As an adult I can now understand pleasure from sound even if I still can't relate to it! But it still bewilders me how some hearing people can be so focused on sound that they fail to notice the existence of any other aspects of the same experience. How can some hearing people forget to notice sights, vibrations, tactile sensations? I suppose blind people must feel the same way toward many of us sighted people and how we focus on visuals. How can anyone have so much trouble understanding that there is more than one way to access pleasure? Even a child who is both deaf and blind could easily enjoy popping those bubbles, or flying in that plane. And would love it just as much as a child who can both hear and see.

I agree: this is a total failure of imagination on her part. Not only does she color everything with one crayon but she colors it all with the color gray: gray for bland and flavorless, without life, without texture.

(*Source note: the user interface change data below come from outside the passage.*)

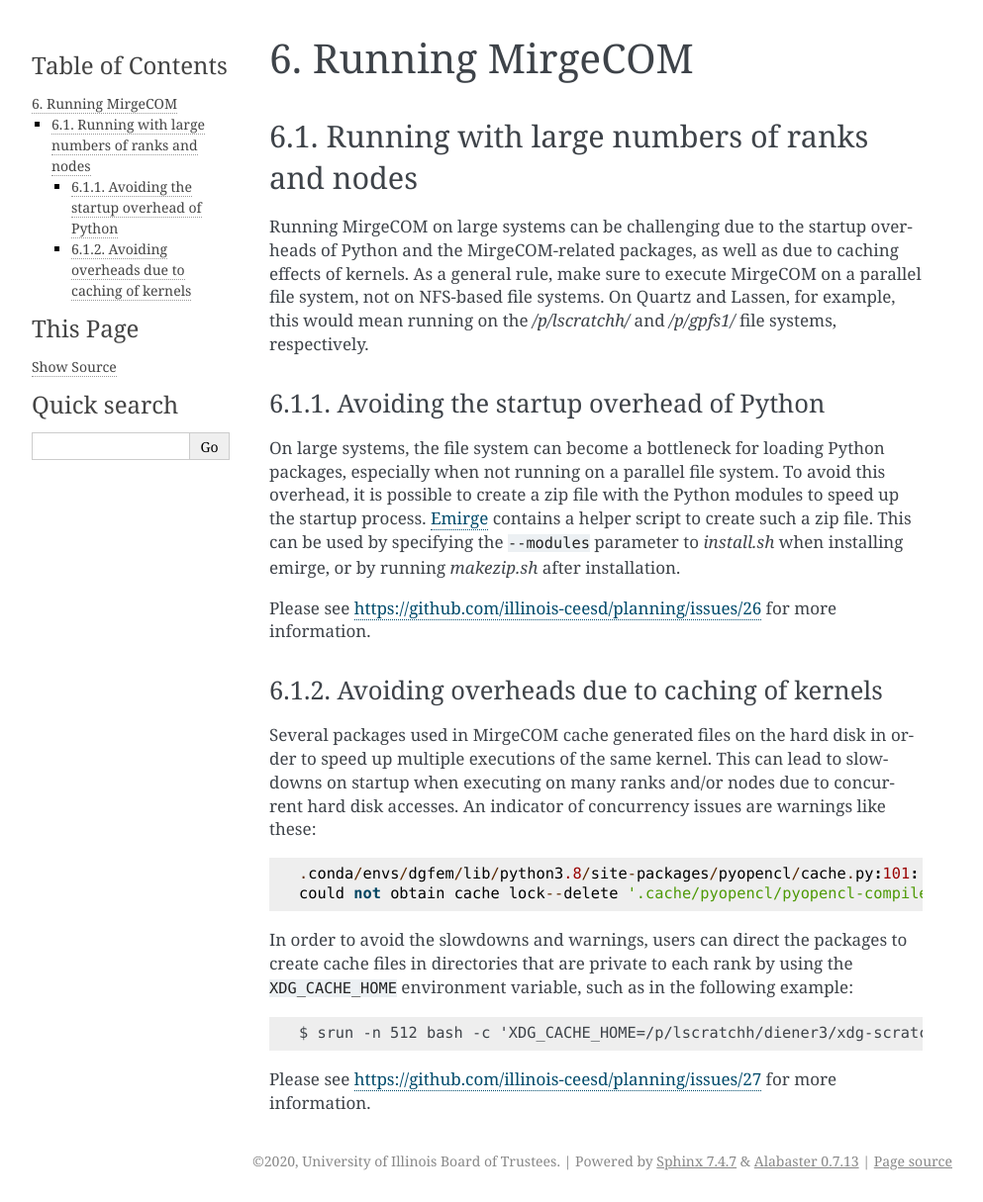
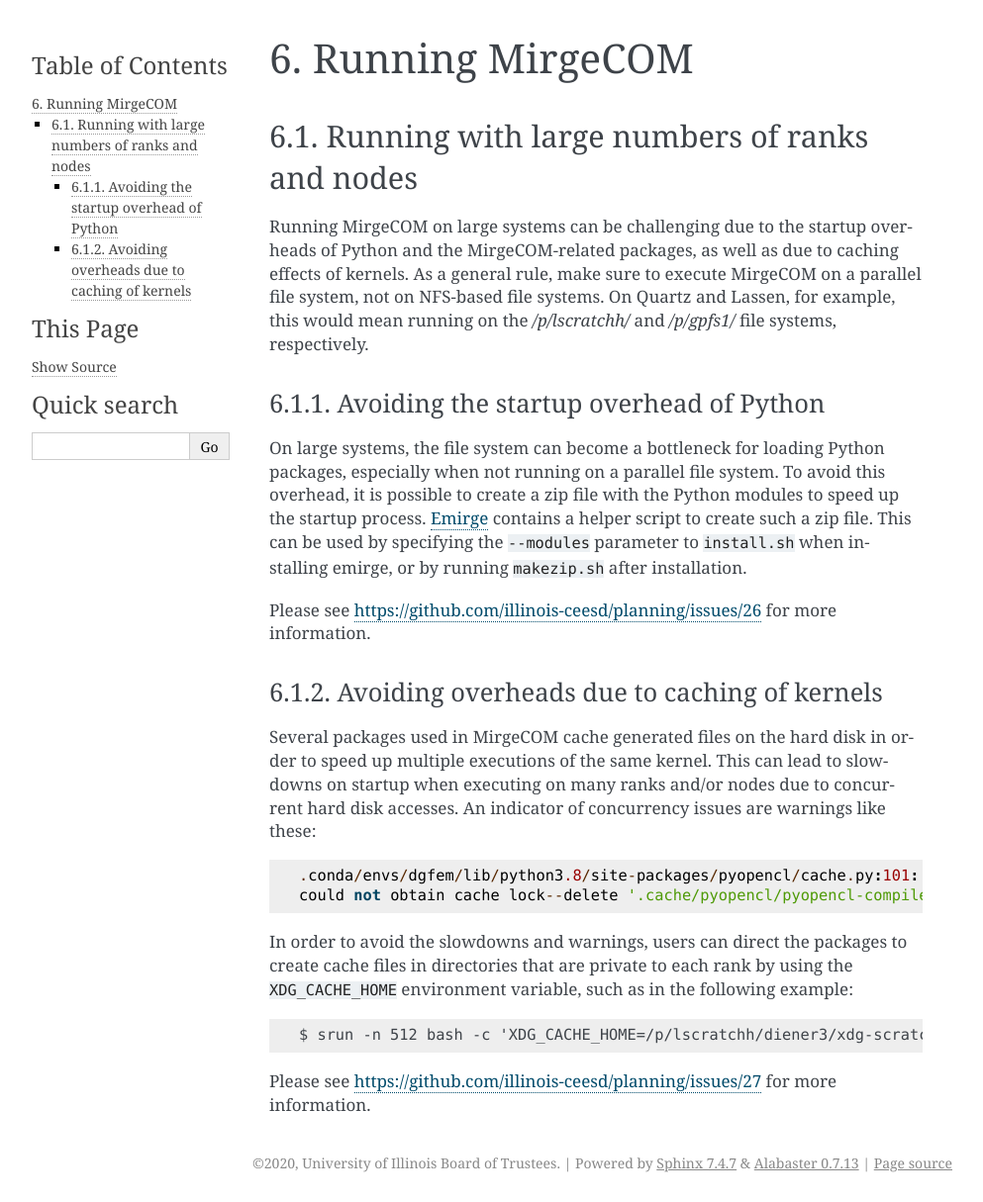
Before and after one commit to illinois-ceesd/mirgecom, a Sphinx documentation site: the page built from doc/running.rst, in a window 1280 px wide. Shown: the whole page at 99% size, without its empty margins (148-1141 px from the left). Built offline with Sphinx 7.4.7, drawn with Linux system fonts in a browser that asks for light colours.

```diff
--- a/doc/running.rst
+++ b/doc/running.rst
@@ -19,7 +19,7 @@ packages, especially when not running on a parallel file system. To avoid this
 overhead, it is possible to create a zip file with the Python modules
 to speed up the startup process. `Emirge <https://github.com/illinois-ceesd/emirge/>`__ contains a helper script to create such
 a zip file. This can be used by specifying the ``--modules`` parameter to
-`install.sh` when installing emirge, or by running `makezip.sh` after
+``install.sh`` when installing emirge, or by running ``makezip.sh`` after
 installation.
 
 Please see https://github.com/illinois-ceesd/planning/issues/26 for more information.
```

datri said...

I had the worst experience at Disney World (you know, the "Happiest Place On Earth") with people (not staff, who are wonderful, but other visitors). Someone was complaining about us being boarded first (she scoffed about my kid being in a stroller not a wheelchair) to which I just finally screamed "she has Down syndrome, autism, and a vision impairment. Is that disabled enough for you or should I chop off her legs, too?!?!?!?!"

(although on a happier note, when we were waiting for the bus, there was a couple in wheelchairs who both also had intellectual disabilities, who had just gotten married! that made up for the ignorance!)

Unknown said...

People forget that seeing is the only a slice of the sensory experience.

CJ said...

I have learned to see with my heart. The vision is better that way.

Anonymous said...

Andrea S:

For me, feeling the bubbles *pop* IS the fun part -- those computer games where you can "pop" bubbles by mouse-clicking to just hear and see the pop effect just are NOT the same.


Andrea S. said...

They have computer games for just the *sound* of bubble popping? What's the point of that?!!

Thanks, Andrea, it's nice to know that there is at least one hearing person in the world who enjoys the same aspect of bubble popping as I do :-)

Ettina said...

Most people pop bubbles for the sound? I never knew that. For me, it's definitely the feel of the popping that matters.
There are plenty of ways to find your own joy in life.

Cynthia F. said...

great shot of Ruby and her folks! nice work Joe.